A Special Disability Trust (SDT) is a Trust which can be established for the benefit of a person who has a “severe disability or medical condition”. An immediate family member or carer can establish an SDT (for the benefit of a person diagnosed with a severe disability or medical condition) while they are alive or under the terms of their Will.
SDTs receive pension and taxation concessions which would not otherwise be available if the assets were personally gifted to, or inherited by, the person suffering from the disability or condition.
A person may be eligible for an SDT:
Where the person has attained the age of 16 years:
- They suffer from a disability;
- They are unable to work more than seven hours per week;
- Their level of impairment would qualify them for a Disability Support or Department of Veterans’ Affairs Pension; and
- The disability would, if the person had a sole carer, qualify the carer for a Carer Payment or Allowance or they are living in a facility or group home where Commonwealth, State or Territory funded care is provided under a funding agreement.
Where the person has not attained the age of 16 years:
- They suffer from a severe disability or medical condition;
- They have a carer with a qualifying rating of “intense” under the Disability Care Load Assessment Determination;
- Their treating health professional has certified in writing that they will require care for more than six months and, resultantly, that care is required to be provided by a specific number of practitioners;
- Their carer has certified in writing that they anticipate the person’s care level will need to be maintained or increased in the future.
It may be beneficial to establish an SDT during one’s lifetime so assets can be gifted to the SDT during their lifetime, taking advantage of tax concessions on the gifting of such assets (up to the value of $500,000.00). Establishing an SDT during one’s lifetime also ensures the assets are held by the Trust and therefore do not fall within the assets test of the person with the disability or condition, thereby preserving their pension.
Where the person suffering from the disability or condition is quite young and they are unlikely to receive significant assets for some time, there may be little benefit in establishing an SDT during their lifetime. Instead, an SDT can be established under the terms of someone’s Will (ordinarily a parent’s Will), thereby ensuring assets they inherit at a future time are not inherited personally. This ensures any pension they may be in receipt of at that future time can be maintained at the same level.
An SDT must have only one beneficiary, being the person suffering from the disability or condition, and can only be established by an immediate family member (i.e. parents, guardians, grandparents and siblings) or a carer. The assets held by the SDT are intended to be applied towards the ongoing and reasonable care and accommodation expenses of the beneficiary and the appropriate management of the SDT, and the funds held therein, can be guaranteed by selecting an appropriate and trusted Trustee (i.e. “controller”) for the Trust.
At Coulter Roache, we understand that laws change regularly and as such, the definitions and eligibility criteria for an SDT are likely to change over time. We prepare our Wills, SDTs and Trust Deeds by anticipating these changes and ensuring documentation is adaptable regardless of changing laws.

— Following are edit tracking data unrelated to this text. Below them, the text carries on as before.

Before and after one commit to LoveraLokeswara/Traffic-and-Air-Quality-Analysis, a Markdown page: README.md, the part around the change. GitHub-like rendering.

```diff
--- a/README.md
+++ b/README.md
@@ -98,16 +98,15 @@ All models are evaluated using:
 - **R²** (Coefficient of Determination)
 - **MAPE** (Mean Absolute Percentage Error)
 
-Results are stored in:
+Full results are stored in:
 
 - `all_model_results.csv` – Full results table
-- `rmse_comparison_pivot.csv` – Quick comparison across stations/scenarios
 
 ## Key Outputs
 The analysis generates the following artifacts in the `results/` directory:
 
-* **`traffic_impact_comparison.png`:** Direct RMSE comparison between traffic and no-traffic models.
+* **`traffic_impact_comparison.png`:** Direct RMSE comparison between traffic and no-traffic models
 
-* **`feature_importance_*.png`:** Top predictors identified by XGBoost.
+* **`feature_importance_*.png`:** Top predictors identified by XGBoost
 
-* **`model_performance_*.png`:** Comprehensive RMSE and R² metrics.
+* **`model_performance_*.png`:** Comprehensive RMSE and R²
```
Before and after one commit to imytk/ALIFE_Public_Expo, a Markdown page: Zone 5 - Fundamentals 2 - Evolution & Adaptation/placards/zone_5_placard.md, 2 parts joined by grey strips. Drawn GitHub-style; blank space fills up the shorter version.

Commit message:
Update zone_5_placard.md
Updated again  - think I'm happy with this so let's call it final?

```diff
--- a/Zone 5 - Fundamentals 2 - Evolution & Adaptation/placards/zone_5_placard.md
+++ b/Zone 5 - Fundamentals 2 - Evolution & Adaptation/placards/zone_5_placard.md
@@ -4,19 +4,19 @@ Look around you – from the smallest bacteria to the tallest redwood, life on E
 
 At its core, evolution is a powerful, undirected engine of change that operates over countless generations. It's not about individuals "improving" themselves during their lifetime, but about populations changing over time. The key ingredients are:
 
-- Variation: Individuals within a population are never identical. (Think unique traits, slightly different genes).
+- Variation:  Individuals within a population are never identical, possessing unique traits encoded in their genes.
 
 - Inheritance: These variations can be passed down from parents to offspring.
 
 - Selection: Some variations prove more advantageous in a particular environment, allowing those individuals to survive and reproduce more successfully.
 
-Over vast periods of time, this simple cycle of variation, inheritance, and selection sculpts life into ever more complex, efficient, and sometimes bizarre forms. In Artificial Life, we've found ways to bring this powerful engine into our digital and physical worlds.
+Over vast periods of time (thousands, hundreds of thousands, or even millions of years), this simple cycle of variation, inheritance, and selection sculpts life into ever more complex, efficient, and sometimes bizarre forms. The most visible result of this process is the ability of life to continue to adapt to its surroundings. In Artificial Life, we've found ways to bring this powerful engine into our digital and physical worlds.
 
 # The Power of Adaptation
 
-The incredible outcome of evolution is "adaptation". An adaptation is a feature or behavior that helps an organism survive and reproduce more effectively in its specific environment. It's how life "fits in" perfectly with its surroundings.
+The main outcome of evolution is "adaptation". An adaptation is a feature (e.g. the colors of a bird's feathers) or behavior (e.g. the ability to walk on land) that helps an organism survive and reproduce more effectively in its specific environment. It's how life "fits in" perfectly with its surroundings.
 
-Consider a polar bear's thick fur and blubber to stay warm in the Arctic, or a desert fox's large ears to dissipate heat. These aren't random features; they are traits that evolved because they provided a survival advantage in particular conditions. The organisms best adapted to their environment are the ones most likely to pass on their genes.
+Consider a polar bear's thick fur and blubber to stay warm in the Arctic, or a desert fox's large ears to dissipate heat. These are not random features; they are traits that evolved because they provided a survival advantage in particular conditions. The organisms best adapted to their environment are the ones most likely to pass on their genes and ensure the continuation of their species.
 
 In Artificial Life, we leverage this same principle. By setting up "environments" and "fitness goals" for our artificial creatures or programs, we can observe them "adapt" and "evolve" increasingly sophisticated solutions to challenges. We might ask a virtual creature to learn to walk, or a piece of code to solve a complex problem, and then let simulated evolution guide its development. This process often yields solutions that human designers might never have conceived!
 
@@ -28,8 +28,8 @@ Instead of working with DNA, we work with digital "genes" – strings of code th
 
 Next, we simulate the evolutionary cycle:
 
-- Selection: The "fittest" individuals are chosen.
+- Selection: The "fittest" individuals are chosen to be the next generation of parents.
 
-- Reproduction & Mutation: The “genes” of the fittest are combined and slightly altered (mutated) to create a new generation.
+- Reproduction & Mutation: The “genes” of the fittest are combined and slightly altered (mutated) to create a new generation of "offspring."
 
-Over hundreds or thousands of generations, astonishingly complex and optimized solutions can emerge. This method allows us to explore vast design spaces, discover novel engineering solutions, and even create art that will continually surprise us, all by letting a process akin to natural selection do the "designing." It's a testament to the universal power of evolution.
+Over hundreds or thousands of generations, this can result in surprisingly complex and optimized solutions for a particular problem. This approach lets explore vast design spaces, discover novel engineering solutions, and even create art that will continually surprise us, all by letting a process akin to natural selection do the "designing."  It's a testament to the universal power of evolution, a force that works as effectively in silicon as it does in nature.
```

We also acknowledge that a person’s circumstances may change over time and we build mechanisms into our Wills to ensure if an SDT is not appropriate or a person is not eligible for an SDT at a future time, assets continue to pass to beneficiaries (particularly those suffering from a disability or condition) in a tax effective way, and those assets are appropriately managed by people you choose and trust.